Much has been written upon the first of these topics, but chiefly from the point of view of men interested in the Classical Revival. There is not a great deal that can suitably be added in this place to the story of the rediscovery of ancient literature. The work done by the collectors of Greek books was a wholly new work; we shall see the results of it most clearly in the course of our examination of the libraries. With the early literature of the Latin Church the case was different. There were but few Christian writers among those whom Poggio and his fellows rescued from an age-long obscurity; and the welcome accorded to these by the humanists was theirs as Latinists rather than as theologians. Tertullian and Lactantius are the leading names of this class. The first copy of the works of the former was found at Basel by Tommaso Parentucelli (afterwards Nicholas V). Lactantius, never a frequent author in medieval libraries, had hardly found a single copyist between the eleventh and the fourteenth century. A library at Bologna had preserved the earliest and best manuscript of his Institutions, and other tracts were yielded up by St Gall and the German abbeys. The most important Latin books apart from these were some of the early versions of Greek patristic works, such as that of Origen's Homilies on Luke, the finding of which, at St Cecilia's in Home, gladdened the heart of Ambrogio Traversari. However, it must be allowed that, upon the whole, the Latin finds of the earlier period were inconsiderable. The work of Irenaeus, though known to exist, attracted very little attention- chiefly, we may conjecture, because of its barbarous style; the Latin version of Hermas was hardly read; and the writings of Arnobius and Minucius Felix, which are of the kind that would have proved most pleasing to the humanists, were reserved for the explorers of the next century.
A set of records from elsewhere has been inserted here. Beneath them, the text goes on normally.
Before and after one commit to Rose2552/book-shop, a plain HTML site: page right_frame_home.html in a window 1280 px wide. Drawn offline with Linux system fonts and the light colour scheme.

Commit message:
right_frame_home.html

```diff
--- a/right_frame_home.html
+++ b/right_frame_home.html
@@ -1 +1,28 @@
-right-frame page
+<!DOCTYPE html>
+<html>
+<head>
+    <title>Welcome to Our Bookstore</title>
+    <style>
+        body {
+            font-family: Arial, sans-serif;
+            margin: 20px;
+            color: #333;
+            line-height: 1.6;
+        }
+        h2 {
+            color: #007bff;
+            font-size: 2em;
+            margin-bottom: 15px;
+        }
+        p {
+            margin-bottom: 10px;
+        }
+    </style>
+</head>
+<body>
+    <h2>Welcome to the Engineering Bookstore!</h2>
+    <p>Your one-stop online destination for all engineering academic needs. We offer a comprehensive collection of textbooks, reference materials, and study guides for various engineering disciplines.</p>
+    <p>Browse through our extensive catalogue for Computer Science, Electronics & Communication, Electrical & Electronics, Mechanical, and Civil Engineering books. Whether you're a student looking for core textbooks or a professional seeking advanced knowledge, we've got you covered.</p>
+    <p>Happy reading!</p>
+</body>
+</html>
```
The libraries which received and preserved the stock of new material claim to be discussed at greater length. The natural centre for the formation of a great Christian library was the papal Court. Private amateurs like Niccolo Niccoli might, and actually did, accomplish much in the way of rescuing and bringing together books of all kinds; but it is a clear and familiar fact that what they prized most were the masterpieces of the pagan literature. It is the clergy, and above all the Pope, whom we expect to find caring for the archives of Christian antiquity. Fortunately, we are in a position to estimate very accurately, by the help of library catalogues, the measure of what was done in this line. The greatest of the early papal bibliophiles was Nicholas V (1447-55). It is not necessary to spend words here upon describing his activity as a collector or his munificence as a patron of letters. We shall run less risk of exaggeration if we draw from so unemotional a document as the inventory of his books, made at his decease. A short survey of the collection, if dry, will at least afford some basis of solid fact.